* _What the task asks_:
Please state the number of lines in the material below that contain "another", with no other words.
══ Input material ══
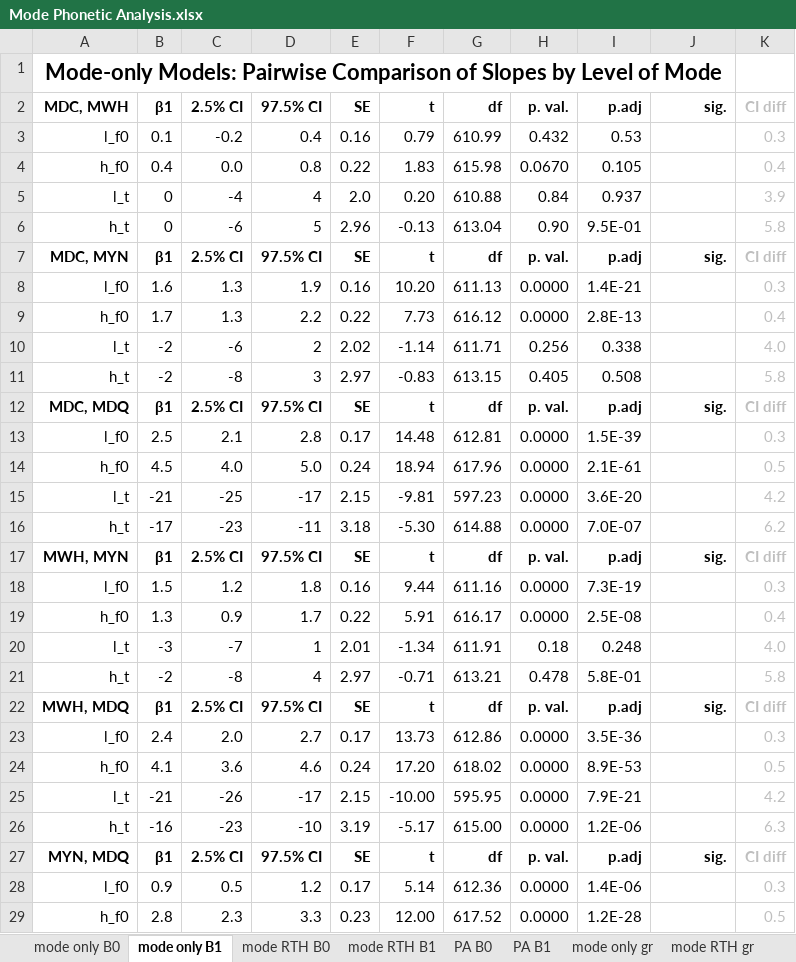
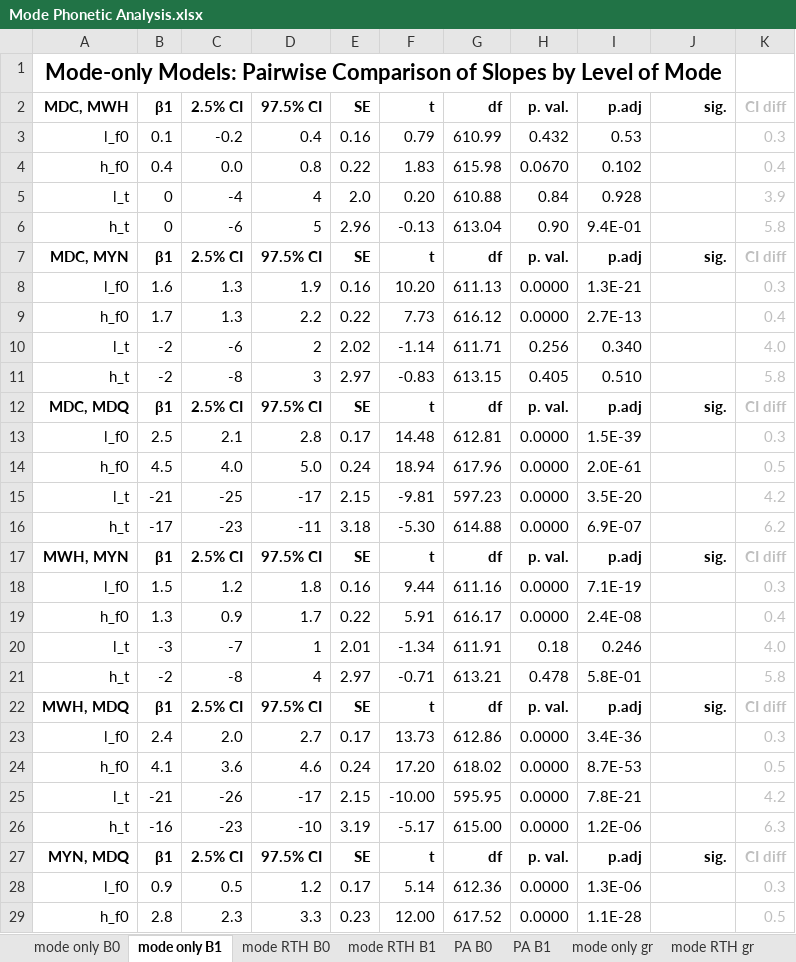
Before and after one commit to AERodgers/PhD, an Excel workbook: Ch_7_Sentence_Modes/Mode Phonetic Analysis.xlsx, sheet mode only B1, drawn as a sheet; only a part is shown; values as stored, in another font and other column widths than the file's, no borders; conditional formats not drawn; the diff covers the shown part only; the diff names each change by its address in the sheet, - before the commit and + after, or states it on an @@ line.

```diff
--- a/Ch_7_Sentence_Modes/Mode Phonetic Analysis.xlsx (sheet mode only B1)
+++ b/Ch_7_Sentence_Modes/Mode Phonetic Analysis.xlsx (sheet mode only B1)
-I4 (p.adj): 0.105
+I4 (p.adj): 0.102
-I5 (p.adj): 0.937
+I5 (p.adj): 0.928
-I6 (p.adj): 9.5E-01
+I6 (p.adj): 9.4E-01
-I8 (p.adj): 1.4E-21
+I8 (p.adj): 1.3E-21
-I9 (p.adj): 2.8E-13
+I9 (p.adj): 2.7E-13
-I10 (p.adj): 0.338
+I10 (p.adj): 0.340
-I11 (p.adj): 0.508
+I11 (p.adj): 0.510
-I14 (p.adj): 2.1E-61
+I14 (p.adj): 2.0E-61
-I15 (p.adj): 3.6E-20
+I15 (p.adj): 3.5E-20
-I16 (p.adj): 7.0E-07
+I16 (p.adj): 6.9E-07
-I18 (p.adj): 7.3E-19
+I18 (p.adj): 7.1E-19
-I19 (p.adj): 2.5E-08
+I19 (p.adj): 2.4E-08
-I20 (p.adj): 0.248
+I20 (p.adj): 0.246
-I23 (p.adj): 3.5E-36
+I23 (p.adj): 3.4E-36
-I24 (p.adj): 8.9E-53
+I24 (p.adj): 8.7E-53
-I25 (p.adj): 7.9E-21
+I25 (p.adj): 7.8E-21
-I28 (p.adj): 1.4E-06
+I28 (p.adj): 1.3E-06
-I29 (p.adj): 1.2E-28
+I29 (p.adj): 1.1E-28
```
Also changed, not shown: 1 edited cell elsewhere in this sheet, sheet Utt full B1, sheet Utt full B0, sheet Utt B0, sheet mode RTH B1, sheet PA B1, sheet Utt B1, 1 more sheet, other sheet tabs, formulas that keep their value, charts or pictures, 44 other files.
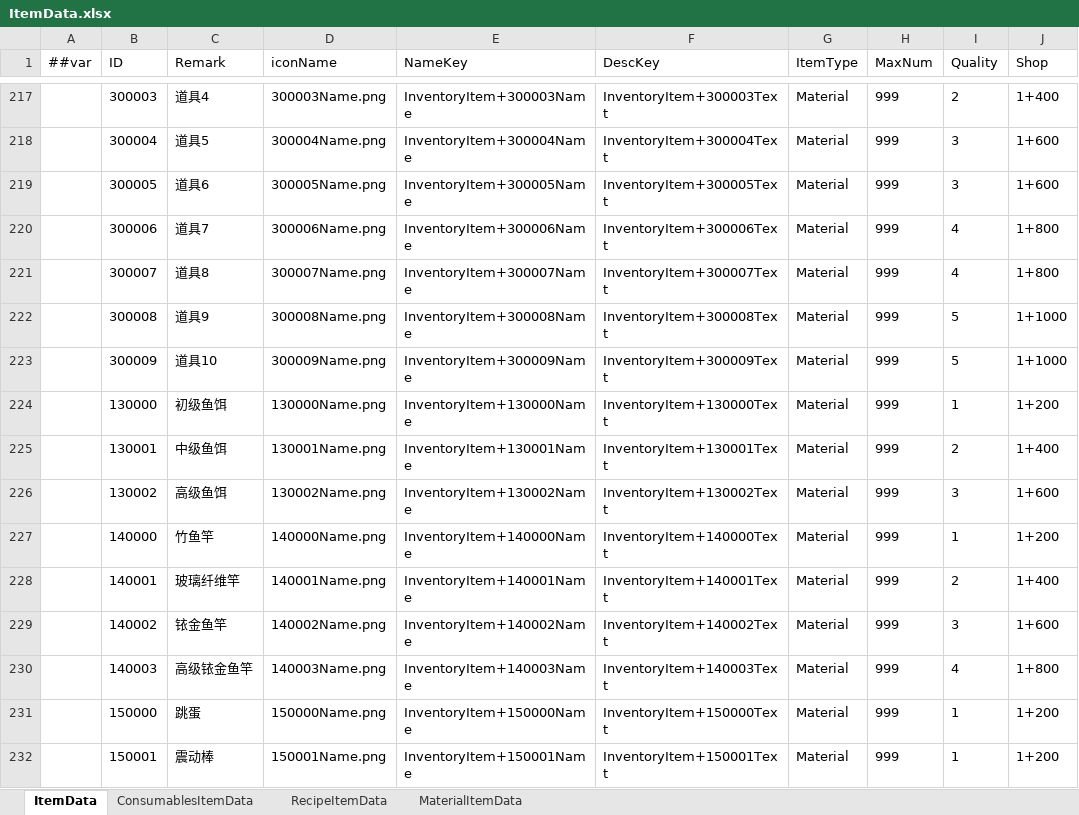
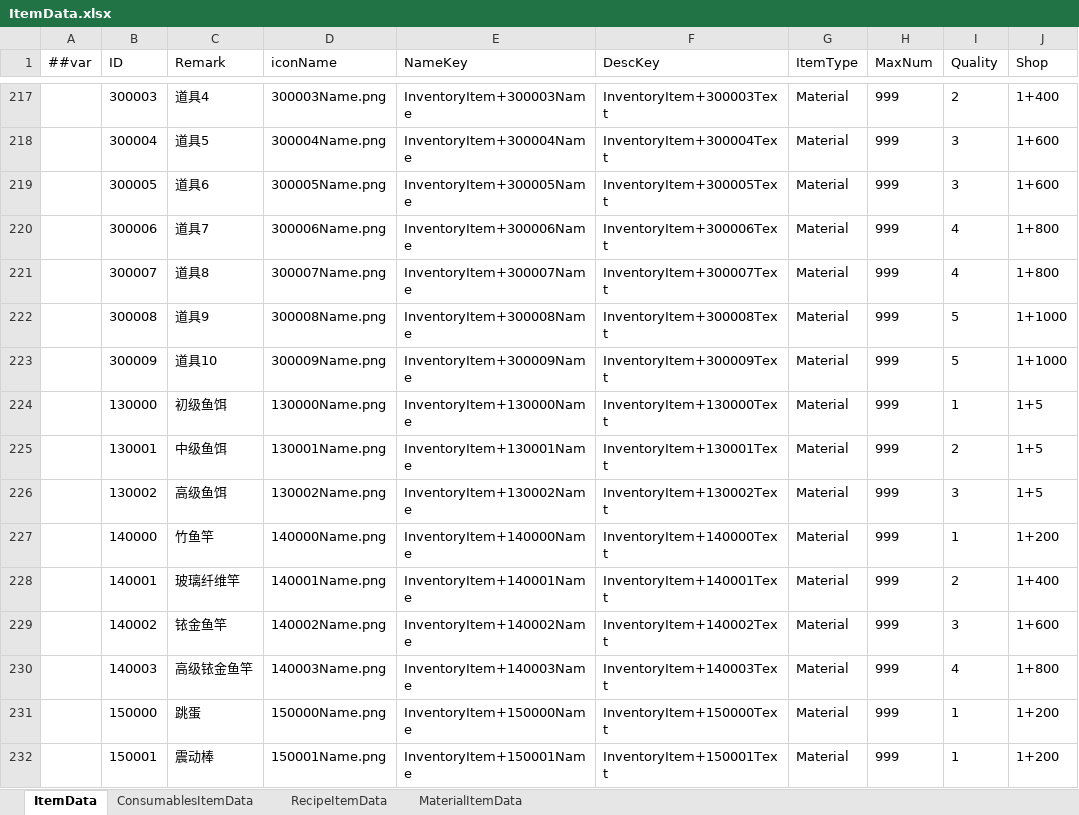
Before and after one commit to XiaoYuName/HD-2D, an Excel workbook: ExcelTool/LubanTools/DataTables/Datas/ItemData.xlsx, sheet ItemData, drawn as a sheet; only a part is shown, gaps mark what is left out; values as stored, in another font and other column widths than the file's, no borders; the diff names each change by its address in the sheet, - before the commit and + after, or states it on an @@ line.

```diff
--- a/ExcelTool/LubanTools/DataTables/Datas/ItemData.xlsx (sheet ItemData)
+++ b/ExcelTool/LubanTools/DataTables/Datas/ItemData.xlsx (sheet ItemData)
-J224 (Shop): 1+200
+J224 (Shop): 1+5
-J225 (Shop): 1+400
+J225 (Shop): 1+5
-J226 (Shop): 1+600
+J226 (Shop): 1+5
```
Also changed, not shown: ExcelTool/LubanTools/DataTables/Datas/FishShopData.xlsx, 7 other files.
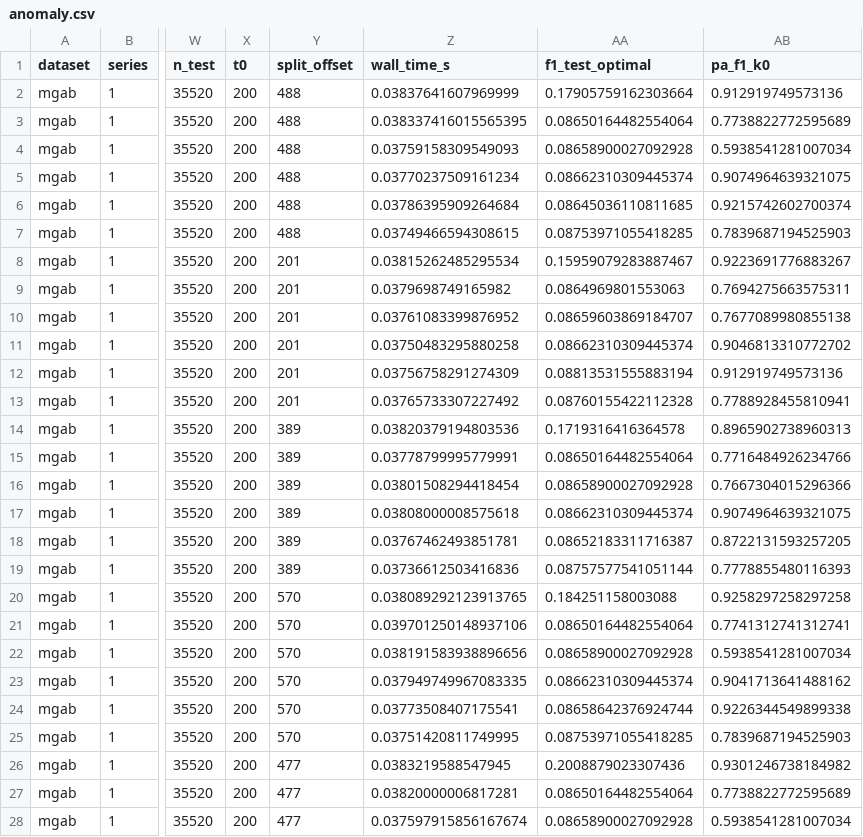
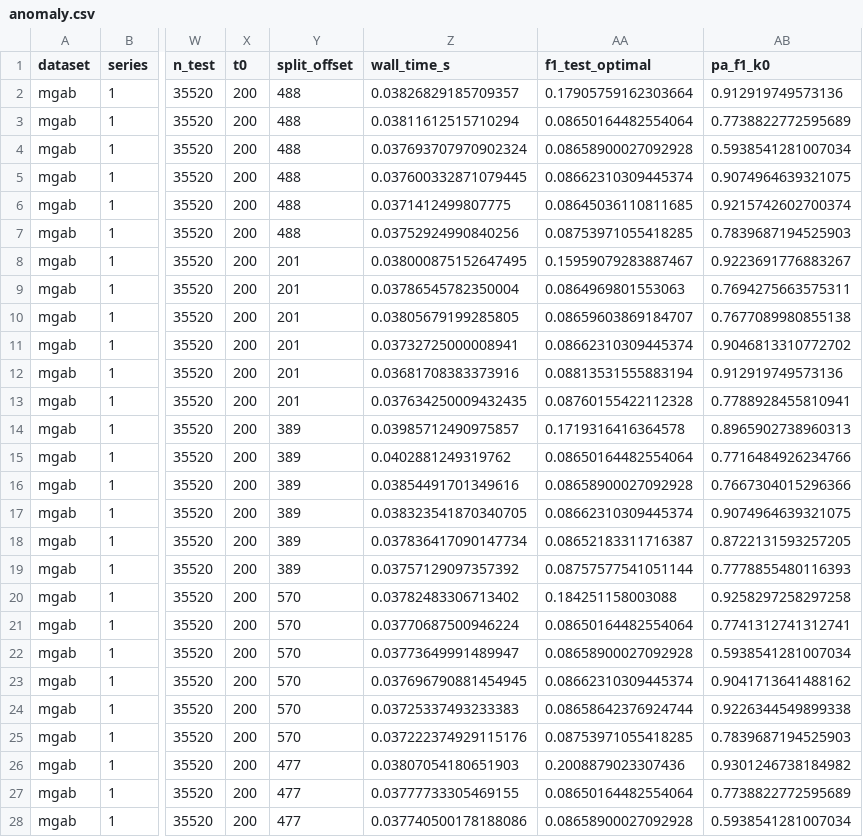
Before and after one commit to Kotton-MAS/RC_basic_lab, a CSV file: results/05_anomaly_detection/anomaly.csv, drawn as a sheet; only a part is shown, gaps mark what is left out; the diff covers the shown part only; the diff names each change by its address in the sheet, - before the commit and + after, or states it on an @@ line.

```diff
--- a/results/05_anomaly_detection/anomaly.csv
+++ b/results/05_anomaly_detection/anomaly.csv
-Z2 (wall_time_s): 0.03837641607969999
+Z2 (wall_time_s): 0.03826829185709357
-Z3 (wall_time_s): 0.038337416015565395
+Z3 (wall_time_s): 0.03811612515710294
-Z4 (wall_time_s): 0.03759158309549093
+Z4 (wall_time_s): 0.037693707970902324
-Z5 (wall_time_s): 0.03770237509161234
+Z5 (wall_time_s): 0.037600332871079445
-Z6 (wall_time_s): 0.03786395909264684
+Z6 (wall_time_s): 0.0371412499807775
-Z7 (wall_time_s): 0.03749466594308615
+Z7 (wall_time_s): 0.03752924990840256
-Z8 (wall_time_s): 0.03815262485295534
+Z8 (wall_time_s): 0.038000875152647495
-Z9 (wall_time_s): 0.0379698749165982
+Z9 (wall_time_s): 0.03786545782350004
-Z10 (wall_time_s): 0.03761083399876952
+Z10 (wall_time_s): 0.03805679199285805
-Z11 (wall_time_s): 0.03750483295880258
+Z11 (wall_time_s): 0.03732725000008941
-Z12 (wall_time_s): 0.03756758291274309
+Z12 (wall_time_s): 0.03681708383373916
-Z13 (wall_time_s): 0.03765733307227492
+Z13 (wall_time_s): 0.037634250009432435
-Z14 (wall_time_s): 0.03820379194803536
+Z14 (wall_time_s): 0.03985712490975857
-Z15 (wall_time_s): 0.03778799995779991
+Z15 (wall_time_s): 0.0402881249319762
-Z16 (wall_time_s): 0.03801508294418454
+Z16 (wall_time_s): 0.03854491701349616
-Z17 (wall_time_s): 0.03808000008575618
+Z17 (wall_time_s): 0.038323541870340705
-Z18 (wall_time_s): 0.03767462493851781
+Z18 (wall_time_s): 0.037836417090147734
-Z19 (wall_time_s): 0.03736612503416836
+Z19 (wall_time_s): 0.03757129097357392
-Z20 (wall_time_s): 0.038089292123913765
+Z20 (wall_time_s): 0.03782483306713402
-Z21 (wall_time_s): 0.039701250148937106
+Z21 (wall_time_s): 0.03770687500946224
-Z22 (wall_time_s): 0.038191583938896656
+Z22 (wall_time_s): 0.03773649991489947
-Z23 (wall_time_s): 0.037949749967083335
+Z23 (wall_time_s): 0.037696790881454945
-Z24 (wall_time_s): 0.03773508407175541
+Z24 (wall_time_s): 0.03725337493233383
-Z25 (wall_time_s): 0.03751420811749995
+Z25 (wall_time_s): 0.037222374929115176
-Z26 (wall_time_s): 0.0383219588547945
+Z26 (wall_time_s): 0.03807054180651903
-Z27 (wall_time_s): 0.03820000006817281
+Z27 (wall_time_s): 0.03777733305469155
-Z28 (wall_time_s): 0.037597915856167674
+Z28 (wall_time_s): 0.037740500178188086
```
Also changed, not shown: 63 edited cells elsewhere in this file, results/02_esp_and_dynamics/esp_diagnostics.csv, results/02_esp_and_dynamics/washout_sensitivity_unpadded.csv, 47 other files.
═══
* _Output of the task_:
2